‘Terraform’ in the Realm of Cloud Architecture: The Need for a Well-Defined Workflow

Terraform, a powerful tool for building, changing, and managing cloud infrastructure safely and efficiently, has garnered the undivided attention of the tech fraternity. What started off as a tool to deal with server configuration has gradually transcended to manage the complex infrastructural demands of today’s cloud architectures, evolving as the de-facto standard for expressing such necessities in cloud environments. Kelsey Hightower, a celebrated software engineer known for his advocacy for open-source software, cloud computing, and Kubernetes, adeptly expressed this sentiment during an insightful conversation that triggered reflective thoughts on how crucial it is to formulate a proper workflow system.

As IT leaders, the concept of a ‘platform’ is viewed as the stable construct petrifying after the phase of experimentation has taken its due course. The similarity between the process of software development and constructing a building can help clarify this concept. One doesn’t start adding furniture till the foundation, framework, and roofing are solidified. Similarly, a well-designed platform requires a phase of supportive exploration known as a ‘proof of concept’ (PoC). The stable platform begins to materialize only after the necessities have been ascertained and it’s no longer in the “let’s see if it’s going to work” stage.

However, experiencing frustrations along this path is common, stemming from skipping crucial steps and diving headfirst into creating something stable for the long term, without completing the necessitated groundwork. For instance, the temptation to deploy something brand-new like Apache Kafka – a distributed streaming platform – into Terraform for a PoC round, is merely an accelerated attempt to bypass the much-needed ad-hoc experimentation. This generally results in suboptimal outcomes. At this early stage, technologists should ideally direct their efforts to explore, to make critical errors, and to learn from them in an isolated environment before irrevocably integrating it into production.

A more pragmatic approach demands the creation of a “Version One,” which is a summation of all the decisions derived from tinkering and tuning during the learning phase. At this stage, decisions about capacity, security, access control, and other key factors should already have been ratified, based on the outcomes of the PoC. The resultant stability opens the option for “config” – to consistently construct, expand, and modify infrastructure.

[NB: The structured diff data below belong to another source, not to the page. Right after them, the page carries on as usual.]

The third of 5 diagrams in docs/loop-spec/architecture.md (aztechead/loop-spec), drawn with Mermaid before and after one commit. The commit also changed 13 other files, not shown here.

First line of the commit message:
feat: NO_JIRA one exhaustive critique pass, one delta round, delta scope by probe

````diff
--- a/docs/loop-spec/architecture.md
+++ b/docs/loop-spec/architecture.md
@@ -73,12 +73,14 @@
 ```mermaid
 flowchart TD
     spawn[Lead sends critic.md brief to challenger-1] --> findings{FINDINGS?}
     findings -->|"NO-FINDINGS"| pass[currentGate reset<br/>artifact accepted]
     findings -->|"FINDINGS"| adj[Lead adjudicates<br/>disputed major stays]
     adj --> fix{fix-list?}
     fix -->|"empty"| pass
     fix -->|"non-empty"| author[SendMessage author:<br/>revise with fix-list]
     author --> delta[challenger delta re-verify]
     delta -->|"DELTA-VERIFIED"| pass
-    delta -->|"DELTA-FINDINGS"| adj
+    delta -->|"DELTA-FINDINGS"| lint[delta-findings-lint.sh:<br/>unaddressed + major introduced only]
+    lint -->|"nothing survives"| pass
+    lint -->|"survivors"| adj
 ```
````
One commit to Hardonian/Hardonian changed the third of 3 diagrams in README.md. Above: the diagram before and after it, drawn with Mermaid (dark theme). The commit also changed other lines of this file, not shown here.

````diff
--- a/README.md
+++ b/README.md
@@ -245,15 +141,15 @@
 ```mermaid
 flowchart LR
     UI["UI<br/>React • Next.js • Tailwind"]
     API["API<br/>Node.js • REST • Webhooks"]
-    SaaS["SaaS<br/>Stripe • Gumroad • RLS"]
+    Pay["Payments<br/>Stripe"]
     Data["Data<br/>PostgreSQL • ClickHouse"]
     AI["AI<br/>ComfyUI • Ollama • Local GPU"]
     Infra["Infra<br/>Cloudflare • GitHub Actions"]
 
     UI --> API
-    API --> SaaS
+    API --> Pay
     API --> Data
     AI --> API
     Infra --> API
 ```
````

From a managerial perspective, the ideal scenario post this stage would be to have smaller increments of changes – a practice embodying the iterative workflow. As the infrastructural demands evolve, the proposed amendments need to be reflected in the configurations. However, such changes should occur incrementally, in line with the actual necessities. For instance, a slight increase in memory should result in a reflective increase in the config, obeying uniformity.

The idea is to preserve the conversation flow, build consensus, and then allow the configuration to change. Sounds like the holy grail, doesn’t it?

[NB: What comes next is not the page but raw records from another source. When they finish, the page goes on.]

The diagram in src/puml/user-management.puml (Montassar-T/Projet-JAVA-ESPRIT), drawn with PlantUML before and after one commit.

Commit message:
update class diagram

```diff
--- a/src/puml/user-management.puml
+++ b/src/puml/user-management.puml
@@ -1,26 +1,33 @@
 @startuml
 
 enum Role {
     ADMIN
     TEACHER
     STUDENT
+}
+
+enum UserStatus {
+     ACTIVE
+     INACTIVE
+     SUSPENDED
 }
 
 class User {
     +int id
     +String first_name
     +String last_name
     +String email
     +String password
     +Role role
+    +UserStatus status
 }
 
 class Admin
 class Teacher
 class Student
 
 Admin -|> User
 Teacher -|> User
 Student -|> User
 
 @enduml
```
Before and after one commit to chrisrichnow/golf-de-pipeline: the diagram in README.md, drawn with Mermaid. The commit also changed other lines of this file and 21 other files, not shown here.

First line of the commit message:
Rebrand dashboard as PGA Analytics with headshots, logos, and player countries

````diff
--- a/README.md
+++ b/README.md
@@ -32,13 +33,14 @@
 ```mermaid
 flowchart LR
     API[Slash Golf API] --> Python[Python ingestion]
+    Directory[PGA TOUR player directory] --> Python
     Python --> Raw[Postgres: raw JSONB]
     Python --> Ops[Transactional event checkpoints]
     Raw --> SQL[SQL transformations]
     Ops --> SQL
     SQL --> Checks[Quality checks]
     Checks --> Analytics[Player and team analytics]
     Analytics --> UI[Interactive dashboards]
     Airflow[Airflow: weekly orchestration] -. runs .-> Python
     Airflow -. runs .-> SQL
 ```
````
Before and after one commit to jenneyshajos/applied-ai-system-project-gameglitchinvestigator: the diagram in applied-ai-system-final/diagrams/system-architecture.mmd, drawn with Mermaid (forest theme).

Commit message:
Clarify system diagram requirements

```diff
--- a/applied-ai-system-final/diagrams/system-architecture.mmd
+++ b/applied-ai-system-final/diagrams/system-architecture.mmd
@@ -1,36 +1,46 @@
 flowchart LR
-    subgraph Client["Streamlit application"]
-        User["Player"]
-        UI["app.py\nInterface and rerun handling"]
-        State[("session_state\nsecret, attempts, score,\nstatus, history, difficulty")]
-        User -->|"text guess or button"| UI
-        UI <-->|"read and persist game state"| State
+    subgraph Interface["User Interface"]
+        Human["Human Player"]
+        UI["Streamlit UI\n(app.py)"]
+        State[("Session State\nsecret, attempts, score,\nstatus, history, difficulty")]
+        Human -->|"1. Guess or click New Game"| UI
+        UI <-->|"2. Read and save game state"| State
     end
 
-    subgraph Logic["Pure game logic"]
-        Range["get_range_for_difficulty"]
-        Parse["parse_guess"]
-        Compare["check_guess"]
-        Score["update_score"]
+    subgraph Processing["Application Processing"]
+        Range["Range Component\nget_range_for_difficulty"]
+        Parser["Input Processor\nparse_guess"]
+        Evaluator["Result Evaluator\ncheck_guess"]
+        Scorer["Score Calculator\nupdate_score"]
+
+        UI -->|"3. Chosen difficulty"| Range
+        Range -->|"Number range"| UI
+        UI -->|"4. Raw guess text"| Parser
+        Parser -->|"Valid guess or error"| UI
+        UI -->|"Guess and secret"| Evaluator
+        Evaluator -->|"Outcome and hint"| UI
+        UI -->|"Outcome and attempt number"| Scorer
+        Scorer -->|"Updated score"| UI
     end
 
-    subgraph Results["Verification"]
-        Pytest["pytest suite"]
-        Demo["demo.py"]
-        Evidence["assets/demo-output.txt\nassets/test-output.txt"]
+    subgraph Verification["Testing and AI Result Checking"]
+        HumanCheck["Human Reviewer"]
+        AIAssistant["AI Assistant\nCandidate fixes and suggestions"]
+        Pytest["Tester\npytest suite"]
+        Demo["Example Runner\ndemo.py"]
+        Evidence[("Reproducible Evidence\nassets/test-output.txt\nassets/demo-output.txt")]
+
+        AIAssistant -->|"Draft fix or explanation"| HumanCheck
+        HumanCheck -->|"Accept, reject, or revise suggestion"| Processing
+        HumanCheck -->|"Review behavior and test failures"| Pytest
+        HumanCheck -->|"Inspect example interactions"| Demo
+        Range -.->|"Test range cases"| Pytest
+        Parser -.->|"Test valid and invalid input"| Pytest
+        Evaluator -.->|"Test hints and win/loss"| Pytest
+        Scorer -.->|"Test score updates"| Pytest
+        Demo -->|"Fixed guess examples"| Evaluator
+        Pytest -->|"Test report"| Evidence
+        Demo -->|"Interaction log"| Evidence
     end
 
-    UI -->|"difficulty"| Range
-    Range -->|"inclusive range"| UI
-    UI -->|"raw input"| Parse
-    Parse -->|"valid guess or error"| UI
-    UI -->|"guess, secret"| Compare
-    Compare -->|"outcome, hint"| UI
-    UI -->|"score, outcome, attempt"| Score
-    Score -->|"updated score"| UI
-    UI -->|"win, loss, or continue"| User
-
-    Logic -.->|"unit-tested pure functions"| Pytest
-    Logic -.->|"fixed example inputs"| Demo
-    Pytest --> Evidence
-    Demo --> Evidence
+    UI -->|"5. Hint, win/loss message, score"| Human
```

As IT leaders, it’s critical that we delineate the path clearly for our tech teams. We need to provide the scaffolding they need for exploration, allow the lessons to guide the construction, and hone a perpetually iterating, consensus-driven approach, ultimately leading to a stable, compliant, and manageable platform. It’s exactly this kind of workflow that most tech enthusiasts and engineers seek, and exactly what we, as leaders, should strive to cultivate in our organizations.

Author's Bio

Tyson Kunovsky

CEO, AutoCloud